But vets, breeders, and groomers agree that shaving isn’t a great idea. In fact, even the floofiest, double-coated dog regulates body temperature better with fur intact. How can that be? There’s some pretty cool science that explains how dogs get their chill on.
Keeping cool? It’s no sweat
Humans are incredibly good at temperature regulation. If you or I were wearing a wool sweater in the summer heat, our body would respond by producing tons of sweat, which evaporates on the skin, lowering your body temperature. By taking off that sweater, you’d expose more skin to the cooler air, evaporating more sweat, and cooling you more quickly.
Ever wonder why your dog’s tongue gets so big when she pants? She’s just trying to be cool!
Dog sweat glands are pretty much limited to the paw pads, so they have a very different two-part cooling strategy: panting and vasodilation. Panting provides 80% of a dog’s cooling power. She breathes rapidly, bringing cooler air into contact with the moist tissues inside her mouth and lungs, where that moisture can evaporate and dissipate heat. At the same time, the blood vessels in her head expand, allowing the blood to be closer to the surface to cool off before it cycles back deeper into her body.
What is all that hair for, anyway?

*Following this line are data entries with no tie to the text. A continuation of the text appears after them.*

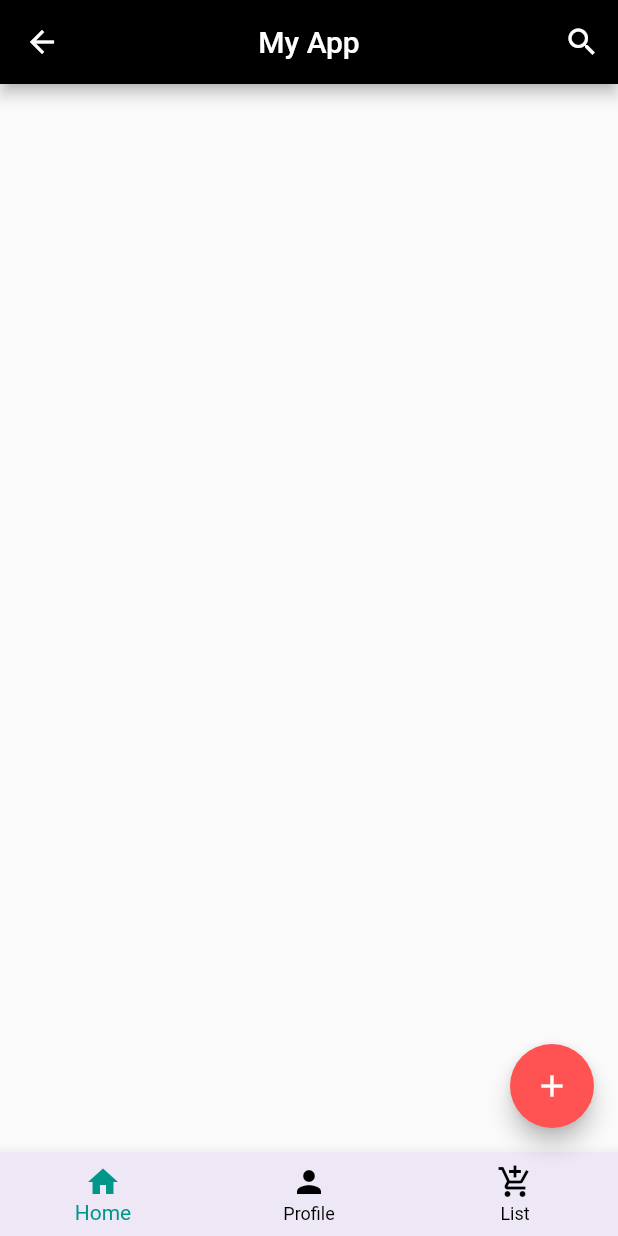
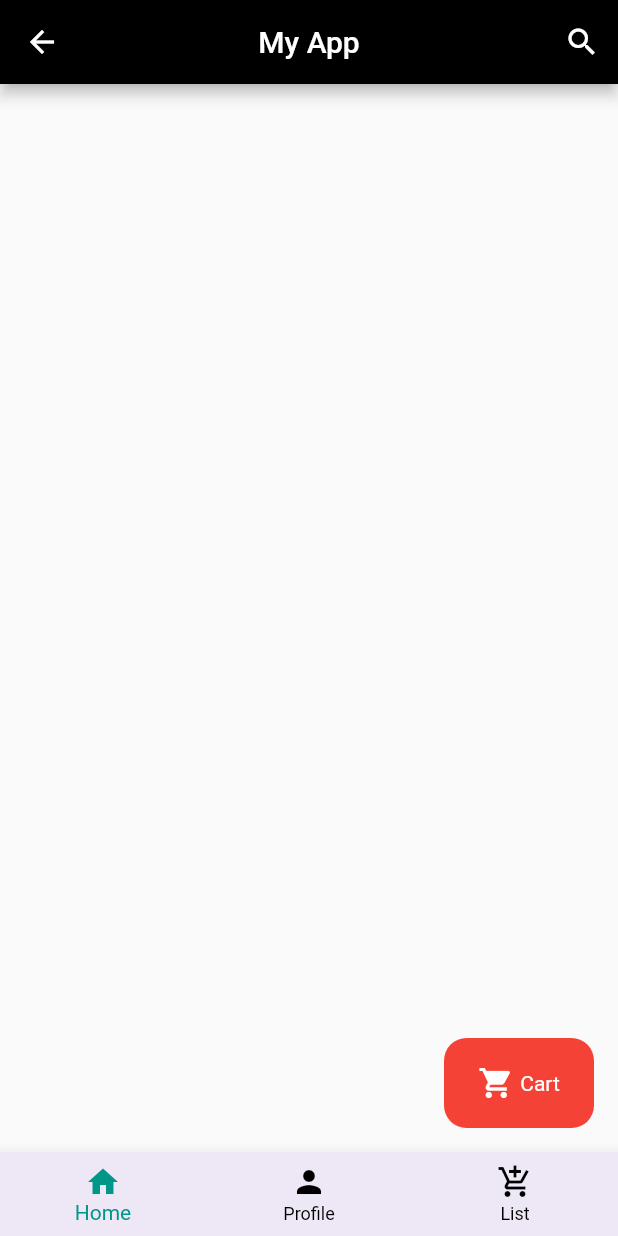
Before and after one commit to AnanyaSamanta09/flutter_widgets, a Flutter app: the screen it shows after launch, on a phone screen of 412 x 824 dp. Run offline on Flutter 3.47's test engine with Material 2 defaults, Android fonts, the phone set to English and light mode, and no system bars.

Commit message:
Customization of floatingActionButton

```diff
--- a/lib/screens/row_widget.dart
+++ b/lib/screens/row_widget.dart
@@ -46,12 +46,23 @@ class _RowWidgetState extends State<RowWidget> {
                 })
           ],
           backgroundColor: Colors.black),
-      floatingActionButton: FloatingActionButton(
-        backgroundColor: Colors.redAccent,
-        onPressed: () {
-        print('Button Pressed');
-        },
-        child: Icon(Icons.add),
+      floatingActionButton: Container(height: 60,width: 100,
+      alignment: Alignment.center,
+      child: Row(
+        mainAxisAlignment: MainAxisAlignment.center,
+        children: [
+          Icon(Icons.shopping_cart,color: Colors.white,),
+          SizedBox(width: 4,),
+          Text('Cart',
+            style: TextStyle(
+                color: Colors.white),
+          )
+        ],
+      ),
+      decoration: BoxDecoration(
+        color: Colors.red,
+        borderRadius: BorderRadius.circular(15)
+      ),
       ),
     );
   }
```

Many dog breeds and mixes sport a double coat. The term refers to a combination of long, stiff guard hairs and short, fluffy dense hairs, which is common to many breeds including retrievers, terriers, and herding breeds. The double coat is waterproof, protective, and insulates your dog not only from cold, but also from heat! Just like the insulation in your house helps it to maintain a constant temperature, the insulating fluff of a double coat reduces temperature changes in your dog. That way, she doesn’t have to work as hard to stay comfortable.
Possible reasons to shave your double-coated dog
In certain circumstances, shaving a dog is recommended. These include:
- Older dog needs help to self-groom
- Dog needs surgery
- Neglect has led to severely matted hair
- Skin diseases like hot spots or myasis
- Some dogs just seem to prefer a summer cut
The dangers of shaving
- Coat may take a long time to recover, since the protective guard hairs grow much slower than the fluffy base layer.
- Greater risk of sunburn
- Greater risk of skin cancer
- Greater risk of heat stroke
Living with the fur
Shedding is a dog’s natural way of adjusting to seasonal changes, but it’s not fun to constantly brush dog fur off your clothes. Instead of shaving those luscious doggy locks, though, invest in some handy dog hair removal tools. And keep up that brushing routine! The FURminator is one of the best ways to tackle a dog’s undercoat.
The bottom line
Shaving your dog isn’t usually recommended, no matter how hot it gets. Their coat is actually helping them stay cool—yes, even when they’re as gloriously fluffy as that guy.
More hot weather tips
Heat stroke in dogs is a serious problem. Learn how to recognize it and intervene before things go south. These tips will help your dog keep cool—and this article has a handy list of summer-related health conditions for dogs.
This post is presented by Rover. Rover is the nation’s largest online network of 5-star pet care providers. Go to Rover.com or download the mobile app to find and book dog boarding, house sitting, drop-in visits, doggy day care, or dog walking services!